std::enable_if_t< std::is_class<Derived>::value && std::is_same<Derived, std::remove_cv_t<Derived>>::value>
This prevents instantiating an interface template with an
const type, a reference type,
Further constraints are not possible (for instance, that
view_interface is given a
Derived template parameter for a type that
Derived is an incomplete
type within each *
The interface templates rely mostly on public members provided by their
Derived template parameter. However,
requires you to supply
base_reference() functions if you want it to act like an adaptor.
Since at least the non-
provides a non-
const lvalue reference
to one of your types data members, it will break the encapsulation of many
types to leave
base_reference() a public member. To allow users to keep these
There wouldn't be much point in adding this functionality to
view_interface, because it only
Derived type anyway.
it also does not make much sense. Consider how many container adaptors you've
written. That's a use case that does not come up often.
iterator_interface does in fact
take a lot of template parameters. However, it usually only takes three: the
Derived type, the iterator
category, and the iterator's
When you make a proxy iterator, you typically use the
and you again only need the same three template parameters. Though you can
opt into more template parameters, the rest are seldom necessary.
By contrast, the
templates have very few template parameters. For
view_interface, this is because
there are no member typedefs in the
it was deemed ridiculous to create a template whose purpose is to reduce code
size, which takes 14 template parameters.
could deduce some of the nested types required for a standard sequence container.
be deduced as
However, a type
D derived from
may need to use some of these nested types — like
— in its interface or implementation. If this is the case, those nested
types are not available early enough in the parse to be used in
D, if they come from deductions in
This leaves the user in the awkward position of defining the same nested type
with a different name that can be used within
It seems better to leave these types for the user to define.
That's right. Associative containers have an interface that assumes that they are node-based containers. On modern hardware, node-based containers are not very efficient, and I don't want to encourage people to write more of them. Unordered associative containers have an interface that precludes open addressing. I don't want to encourage more of that either.
It may not be immediately obvious, but
simply cannot help with the allocator-aware requirements. All of the allocator-aware
requirements but 3 are special members and constructors. A CRTP
base template is unable to provide those, based on the language rules. That
which the user must provide; member
swap(), which is already a container requirement
(the allocator-aware table entry just specifies that member
swap() must be constant-time); and
which again is something the user must provide.

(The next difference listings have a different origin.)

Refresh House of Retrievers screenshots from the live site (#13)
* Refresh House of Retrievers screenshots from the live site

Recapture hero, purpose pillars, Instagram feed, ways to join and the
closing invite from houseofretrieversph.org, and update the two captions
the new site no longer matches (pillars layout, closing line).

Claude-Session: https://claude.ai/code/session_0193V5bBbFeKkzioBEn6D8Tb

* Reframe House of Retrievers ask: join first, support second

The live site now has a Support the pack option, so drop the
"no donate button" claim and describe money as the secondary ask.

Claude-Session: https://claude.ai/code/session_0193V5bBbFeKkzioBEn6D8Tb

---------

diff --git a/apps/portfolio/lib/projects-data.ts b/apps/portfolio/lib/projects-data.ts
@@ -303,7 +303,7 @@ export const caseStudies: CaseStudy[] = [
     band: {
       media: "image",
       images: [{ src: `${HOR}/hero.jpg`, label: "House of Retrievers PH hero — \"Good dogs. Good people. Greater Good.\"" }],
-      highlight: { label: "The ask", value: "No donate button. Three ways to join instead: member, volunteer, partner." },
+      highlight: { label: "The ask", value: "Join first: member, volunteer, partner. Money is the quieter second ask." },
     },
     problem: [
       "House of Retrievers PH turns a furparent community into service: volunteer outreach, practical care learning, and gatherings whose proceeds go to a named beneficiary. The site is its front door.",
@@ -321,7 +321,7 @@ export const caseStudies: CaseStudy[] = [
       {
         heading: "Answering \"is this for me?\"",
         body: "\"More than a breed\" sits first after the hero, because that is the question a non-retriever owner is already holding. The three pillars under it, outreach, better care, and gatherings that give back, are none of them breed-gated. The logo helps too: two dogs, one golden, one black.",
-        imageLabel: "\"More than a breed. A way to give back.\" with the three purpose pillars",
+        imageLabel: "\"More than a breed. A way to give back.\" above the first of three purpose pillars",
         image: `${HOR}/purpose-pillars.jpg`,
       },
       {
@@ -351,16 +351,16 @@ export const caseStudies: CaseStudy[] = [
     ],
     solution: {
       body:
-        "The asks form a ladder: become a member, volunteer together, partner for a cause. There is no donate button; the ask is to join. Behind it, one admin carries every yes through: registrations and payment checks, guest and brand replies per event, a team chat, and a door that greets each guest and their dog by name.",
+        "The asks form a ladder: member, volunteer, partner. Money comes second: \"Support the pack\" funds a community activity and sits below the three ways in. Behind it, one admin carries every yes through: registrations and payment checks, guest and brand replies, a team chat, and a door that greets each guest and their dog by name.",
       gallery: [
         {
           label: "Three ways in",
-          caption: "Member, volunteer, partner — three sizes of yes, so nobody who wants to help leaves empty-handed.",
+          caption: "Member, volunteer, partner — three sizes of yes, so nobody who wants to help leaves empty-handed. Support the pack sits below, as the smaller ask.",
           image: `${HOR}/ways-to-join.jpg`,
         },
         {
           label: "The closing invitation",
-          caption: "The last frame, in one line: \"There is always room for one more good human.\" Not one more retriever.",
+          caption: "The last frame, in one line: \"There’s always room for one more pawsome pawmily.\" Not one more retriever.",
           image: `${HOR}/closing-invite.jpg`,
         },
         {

Most of the difficulty of dealing with allocators has to do with the implementation
details of their use within your container.
provides missing elements of a sequence container's interface, by calling user-provided
members of that same interface. It cannot help you with your container's implementation.